As the Amazon nourishesBrazil and the Nile providesfor Egypt, so the Yangtzefeeds China. At 3956 miles,it's the third-longest river in the worldand home to one third of China's population.Half of China's food is grown alongits fertile banks. From its source 20,000feet high in the Tibetan Plateau, theYangtze twists and turns like a dragonuntil it pours its stream into the EastChina Sea, so silt-laden that the oceanlooks mud-stained for 70 miles.
This mystical waterway, for centuriesa romantic inspiration for artistsand poets, wanders past ancient pagodas,homes with terraces running up theslopes of mountains, and fields so oldthe farmers have lost track of theirownership. It rushes through gorgeswhose sheer cliffs sometimes rearmajestically thousands of feet above theriver, and always it tumbles, untamed,headlong for the sea.
There, the Yangtze mouth stretches55 miles across, but at Tiger Gorge, it isonly 90 feet wide. About 1800 milesupriver, beyond the famous ThreeGorges, lies Chongqing, China's largestcity. It has an area population of 33 million,but is accessible only to small boatsless than 3000 tons.
In 1919, Dr. Sun Yat-sen, the physicianwho is "the father of modernChina,"suggested damming the Yangtzeto facilitate navigation and prevent theriver's notorious flooding (1 million peoplehave died from the Yangtze's floodingin the past 100 years). In 1994, after 73years of discussion, China began buildinga massive dam that will raise the riverlevel by 575 feet. Called the Three GorgesProject, the dam will be completed in2009. Ecologists suggest it will submerge13 cities, 140 towns, 1352 villages, and8000 archaeological sites. It could alsoharm wildlife, create pollution, andendanger the nation if the dam breaks.But the project is well on schedule.
Floating in Style

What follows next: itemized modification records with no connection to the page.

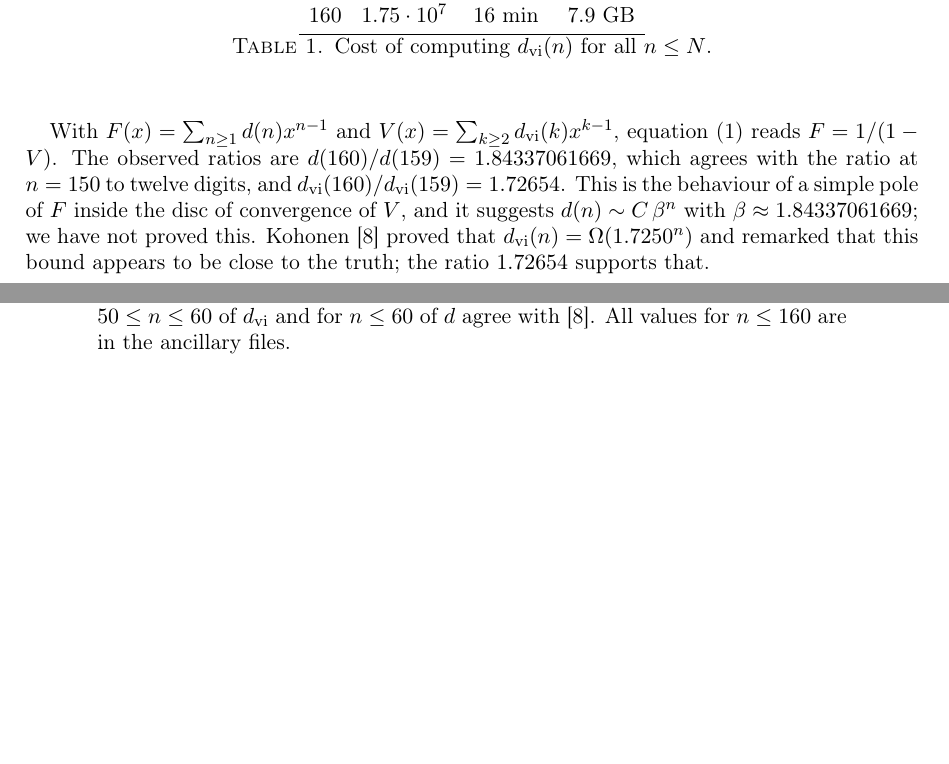
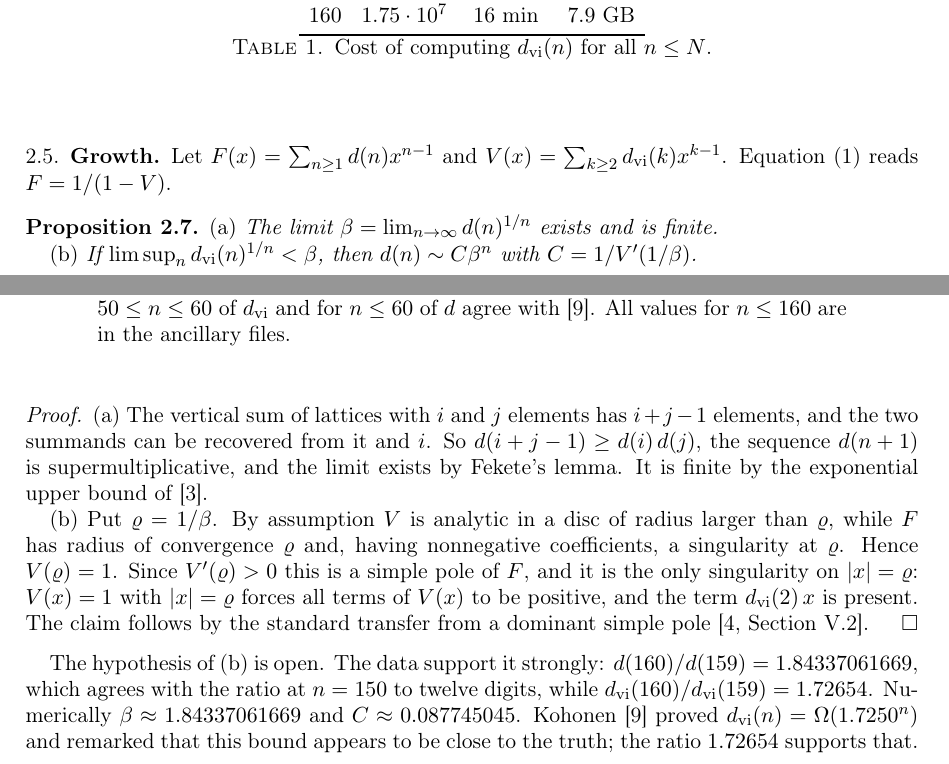
Before and after one commit to mensch72/counting, a LaTeX paper (paper/paper.tex): two parts of pages 4 and 5 of 10, joined at a grey line, cut so that both start at the same text, the shorter picture padded with empty space. Compiled offline with pdfLaTeX.

Commit message:
Paper: method-first abstract, growth proposition, check against Kohonen Table 2; README updates
Co-Authored-By: Claude Fable 5.2 <noreply@anthropic.com>
Claude-Session: https://claude.ai/code/session_01LgpGPRSpUXyf35NyB8D4YY

```diff
--- a/paper/paper.tex
+++ b/paper/paper.tex
@@ -303,11 +306,35 @@ for $50 \le n \le 60$ of $d_{\mathrm{vi}}$ and for $n \le 60$ of $d$ agree
 with~\cite{Koh21}.  All values for $n \le \Ndist$ are in the ancillary files.}\label{tab:dist}
 \end{table}
 
-With $F(x) = \sum_{n \ge 1} d(n) x^{n-1}$ and $V(x) = \sum_{k \ge 2} d_{\mathrm{vi}}(k) x^{k-1}$,
-equation~\eqref{eq:vsum} reads $F = 1/(1-V)$.  The observed ratios are
-$d(\Ndist)/d(\Ndistprev) = \ratiod$, which agrees with the ratio at $n=150$ to twelve digits,
-and $d_{\mathrm{vi}}(\Ndist)/d_{\mathrm{vi}}(\Ndistprev) = \ratiov$.  This is the behaviour
-of a simple pole of $F$ inside the disc of convergence of $V$, and it suggests
-$d(n) \sim C\,\beta^n$ with $\beta \approx 1.84337061669$; we have not proved this.
-Kohonen~\cite{Koh21} proved that $d_{\mathrm{vi}}(n) = \Omega(1.7250^n)$ and remarked that
-this bound appears to be close to the truth; the ratio $\ratiov$ supports that.
+\subsection{Growth}
+Let $F(x) = \sum_{n \ge 1} d(n) x^{n-1}$ and $V(x) = \sum_{k \ge 2} d_{\mathrm{vi}}(k) x^{k-1}$.
+Equation~\eqref{eq:vsum} reads $F = 1/(1-V)$.
+
+\begin{proposition}\label{prop:growth}
+\textup{(a)} The limit $\beta = \lim_{n\to\infty} d(n)^{1/n}$ exists and is finite.
+
+\textup{(b)} If $\limsup_{n} d_{\mathrm{vi}}(n)^{1/n} < \beta$, then
+$d(n) \sim C \beta^n$ with $C = 1/V'(1/\beta)$.
+\end{proposition}
+
+\begin{proof}
+(a) The vertical sum of lattices with $i$ and $j$ elements has $i+j-1$ elements, and
+the two summands can be recovered from it and $i$.  So $d(i+j-1) \ge d(i)\,d(j)$, the
+sequence $d(n+1)$ is supermultiplicative, and the limit exists by Fekete's lemma.  It
+is finite by the exponential upper bound of~\cite{EHR}.
+
+(b) Put $\varrho = 1/\beta$.  By assumption $V$ is analytic in a disc of radius larger
+than $\varrho$, while $F$ has radius of convergence $\varrho$ and, having nonnegative
+coefficients, a singularity at $\varrho$.  Hence $V(\varrho) = 1$.  Since
+$V'(\varrho) > 0$ this is a simple pole of $F$, and it is the only singularity on
+$|x| = \varrho$: $V(x) = 1$ with $|x| = \varrho$ forces all terms of $V(x)$ to be
+positive, and the term $d_{\mathrm{vi}}(2)\,x$ is present.  The claim follows by the
+standard transfer from a dominant simple pole~\cite[Section~V.2]{FS}.
+\end{proof}
+
+The hypothesis of (b) is open.  The data support it strongly:
+$d(\Ndist)/d(\Ndistprev) = \ratiod$, which agrees with the ratio at $n=150$ to twelve
+digits, while $d_{\mathrm{vi}}(\Ndist)/d_{\mathrm{vi}}(\Ndistprev) = \ratiov$.
+Numerically $\beta \approx 1.84337061669$ and $C \approx 0.087745045$.
+Kohonen~\cite{Koh21} proved $d_{\mathrm{vi}}(n) = \Omega(1.7250^n)$ and remarked that
+this bound appears to be close to the truth; the ratio $\ratiov$ supports that.  A
```
Also changed, not shown: data/kohonen2021_table2_dvi_50_60.txt (added, +11 -0 lines), README.md, paper/paper.pdf, paper/paper.tex (45 more changed lines), 2 other files.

Initially there was tourist talk of, "Seethe Yangtze before it's gone,"but now it'sclear the dam will help tourism by makingriver cruises more comfortable, softadventures, and the Lesser Three Gorgesof the Daning River tributary will becomemore accessible. Several riverboat companiesare gearing up for this, but upscaleVictoria Cruises has been on the river for10 years (800-348-8084; www.victoriacruises.com). Victoria Cruises really hasno competition. It's owned by the ChineseAmerican Pi family in New York, who"run it not as an investment for the familybut as a legacy."
The company's latest ship, the, made its maiden voyagein 2004, with 7-night cruises fromChongqing that include land excursionsto Wanxian, site of the 1926 gunboatincident with the British, and the ThreeGorges Museum, with its demonstrationsof the cliff burial of the Ba people, wholived there 1800 to 3500 years ago. Ahalf-day trip on a smaller ship up theLesser Three Gorges of the Daning pastthe cliffs where the coffins once hung—suspended high to show filial devotionand to be close to heaven—brings all ofthis alive. The ship guide actually pointsout a coffin still there, astonishingly highup on the river wall.